## TASK INSTRUCTIONS
Give only the number of lines in the data that contain the word "architecture".
══════════════════════════════
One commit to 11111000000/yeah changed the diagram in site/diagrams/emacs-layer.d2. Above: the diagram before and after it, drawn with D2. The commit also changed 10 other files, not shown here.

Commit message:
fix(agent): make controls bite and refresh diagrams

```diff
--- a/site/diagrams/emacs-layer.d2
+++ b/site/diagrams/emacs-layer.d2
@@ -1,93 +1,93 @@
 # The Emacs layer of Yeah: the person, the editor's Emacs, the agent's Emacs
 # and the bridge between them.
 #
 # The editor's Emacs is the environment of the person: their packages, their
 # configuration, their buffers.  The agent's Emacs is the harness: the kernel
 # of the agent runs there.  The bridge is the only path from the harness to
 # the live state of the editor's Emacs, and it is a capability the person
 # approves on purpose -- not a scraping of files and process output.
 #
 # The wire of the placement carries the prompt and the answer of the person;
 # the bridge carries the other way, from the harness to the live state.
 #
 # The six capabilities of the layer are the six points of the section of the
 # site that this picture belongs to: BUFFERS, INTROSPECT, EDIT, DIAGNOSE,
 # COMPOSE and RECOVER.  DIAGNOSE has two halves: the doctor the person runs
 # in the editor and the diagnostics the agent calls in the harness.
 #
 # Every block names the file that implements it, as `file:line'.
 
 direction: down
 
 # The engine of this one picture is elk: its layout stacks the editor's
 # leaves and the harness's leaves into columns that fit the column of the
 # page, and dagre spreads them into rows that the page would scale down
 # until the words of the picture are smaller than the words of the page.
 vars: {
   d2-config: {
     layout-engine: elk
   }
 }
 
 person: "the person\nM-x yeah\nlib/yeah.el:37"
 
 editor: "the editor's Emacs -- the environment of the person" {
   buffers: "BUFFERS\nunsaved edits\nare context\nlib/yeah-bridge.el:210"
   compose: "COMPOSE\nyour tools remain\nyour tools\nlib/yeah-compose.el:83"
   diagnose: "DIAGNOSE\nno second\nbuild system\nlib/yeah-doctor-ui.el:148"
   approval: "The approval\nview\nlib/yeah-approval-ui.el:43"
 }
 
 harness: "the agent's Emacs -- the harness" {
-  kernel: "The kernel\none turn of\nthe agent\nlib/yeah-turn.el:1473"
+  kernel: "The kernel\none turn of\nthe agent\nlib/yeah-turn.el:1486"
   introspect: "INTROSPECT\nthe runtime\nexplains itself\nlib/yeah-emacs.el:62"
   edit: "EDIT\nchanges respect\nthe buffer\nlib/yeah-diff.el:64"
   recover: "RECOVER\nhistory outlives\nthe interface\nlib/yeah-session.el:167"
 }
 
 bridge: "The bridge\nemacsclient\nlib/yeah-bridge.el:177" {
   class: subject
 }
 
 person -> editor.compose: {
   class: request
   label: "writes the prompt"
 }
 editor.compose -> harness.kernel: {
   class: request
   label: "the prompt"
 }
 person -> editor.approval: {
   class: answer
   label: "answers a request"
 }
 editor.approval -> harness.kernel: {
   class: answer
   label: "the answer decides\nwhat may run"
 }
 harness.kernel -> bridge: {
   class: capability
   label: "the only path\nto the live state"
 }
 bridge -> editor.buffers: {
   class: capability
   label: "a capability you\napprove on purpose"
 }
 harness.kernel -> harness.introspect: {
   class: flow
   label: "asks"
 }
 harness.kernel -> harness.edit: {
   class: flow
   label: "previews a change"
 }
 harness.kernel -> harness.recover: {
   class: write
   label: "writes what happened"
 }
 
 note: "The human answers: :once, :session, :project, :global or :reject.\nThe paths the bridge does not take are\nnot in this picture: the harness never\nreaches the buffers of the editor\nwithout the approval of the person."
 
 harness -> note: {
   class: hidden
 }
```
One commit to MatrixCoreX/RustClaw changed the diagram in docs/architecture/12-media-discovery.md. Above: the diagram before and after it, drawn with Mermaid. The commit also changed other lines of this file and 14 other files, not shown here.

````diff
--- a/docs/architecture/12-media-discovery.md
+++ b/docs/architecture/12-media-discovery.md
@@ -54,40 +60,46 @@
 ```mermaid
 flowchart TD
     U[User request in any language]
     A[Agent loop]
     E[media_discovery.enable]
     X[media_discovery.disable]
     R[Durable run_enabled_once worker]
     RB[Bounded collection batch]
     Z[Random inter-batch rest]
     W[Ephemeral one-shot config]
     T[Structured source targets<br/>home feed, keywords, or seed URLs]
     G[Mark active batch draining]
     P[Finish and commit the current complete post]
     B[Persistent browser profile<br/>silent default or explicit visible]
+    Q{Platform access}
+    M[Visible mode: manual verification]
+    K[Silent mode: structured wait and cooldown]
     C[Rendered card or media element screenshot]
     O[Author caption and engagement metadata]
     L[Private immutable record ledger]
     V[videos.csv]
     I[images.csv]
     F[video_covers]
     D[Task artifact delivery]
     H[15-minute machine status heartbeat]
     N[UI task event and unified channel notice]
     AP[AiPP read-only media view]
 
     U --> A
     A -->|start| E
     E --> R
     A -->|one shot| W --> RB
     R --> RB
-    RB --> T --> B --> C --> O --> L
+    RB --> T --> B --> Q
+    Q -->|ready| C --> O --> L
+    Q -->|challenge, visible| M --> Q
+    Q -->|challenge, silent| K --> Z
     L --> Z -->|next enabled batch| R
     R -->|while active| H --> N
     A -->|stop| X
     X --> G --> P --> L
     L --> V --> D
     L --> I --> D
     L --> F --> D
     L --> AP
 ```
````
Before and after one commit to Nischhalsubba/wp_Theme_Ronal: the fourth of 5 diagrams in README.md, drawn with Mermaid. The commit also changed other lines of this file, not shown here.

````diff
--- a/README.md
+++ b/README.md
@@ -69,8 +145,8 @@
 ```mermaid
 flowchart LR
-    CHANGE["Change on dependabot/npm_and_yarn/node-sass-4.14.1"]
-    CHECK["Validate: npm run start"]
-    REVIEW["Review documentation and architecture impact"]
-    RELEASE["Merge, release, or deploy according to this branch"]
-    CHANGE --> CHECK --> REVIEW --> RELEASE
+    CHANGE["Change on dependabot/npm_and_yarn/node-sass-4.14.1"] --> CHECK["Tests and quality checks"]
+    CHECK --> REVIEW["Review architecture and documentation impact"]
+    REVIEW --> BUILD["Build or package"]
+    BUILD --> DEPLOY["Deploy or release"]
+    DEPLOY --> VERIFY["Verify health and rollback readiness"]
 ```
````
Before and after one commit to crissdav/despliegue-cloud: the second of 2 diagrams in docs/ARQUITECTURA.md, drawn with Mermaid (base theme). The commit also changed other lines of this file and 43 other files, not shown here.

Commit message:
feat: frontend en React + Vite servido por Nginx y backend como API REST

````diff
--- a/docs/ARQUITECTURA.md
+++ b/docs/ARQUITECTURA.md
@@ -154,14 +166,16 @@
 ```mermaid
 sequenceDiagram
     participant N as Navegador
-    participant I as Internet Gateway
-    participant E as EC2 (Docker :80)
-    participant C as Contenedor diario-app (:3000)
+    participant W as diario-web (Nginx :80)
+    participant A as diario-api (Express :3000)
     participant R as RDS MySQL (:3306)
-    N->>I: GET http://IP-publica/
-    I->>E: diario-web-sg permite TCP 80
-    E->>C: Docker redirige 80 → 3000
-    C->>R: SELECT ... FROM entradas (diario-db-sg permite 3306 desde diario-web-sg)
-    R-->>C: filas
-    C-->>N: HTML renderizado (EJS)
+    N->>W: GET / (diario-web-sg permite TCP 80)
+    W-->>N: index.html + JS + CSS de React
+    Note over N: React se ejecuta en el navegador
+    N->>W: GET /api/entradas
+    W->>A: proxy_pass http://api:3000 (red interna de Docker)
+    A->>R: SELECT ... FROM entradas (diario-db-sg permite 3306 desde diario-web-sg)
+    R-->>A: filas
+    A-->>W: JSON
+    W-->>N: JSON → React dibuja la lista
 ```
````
══════════════════════════════
## TASK ANSWER
5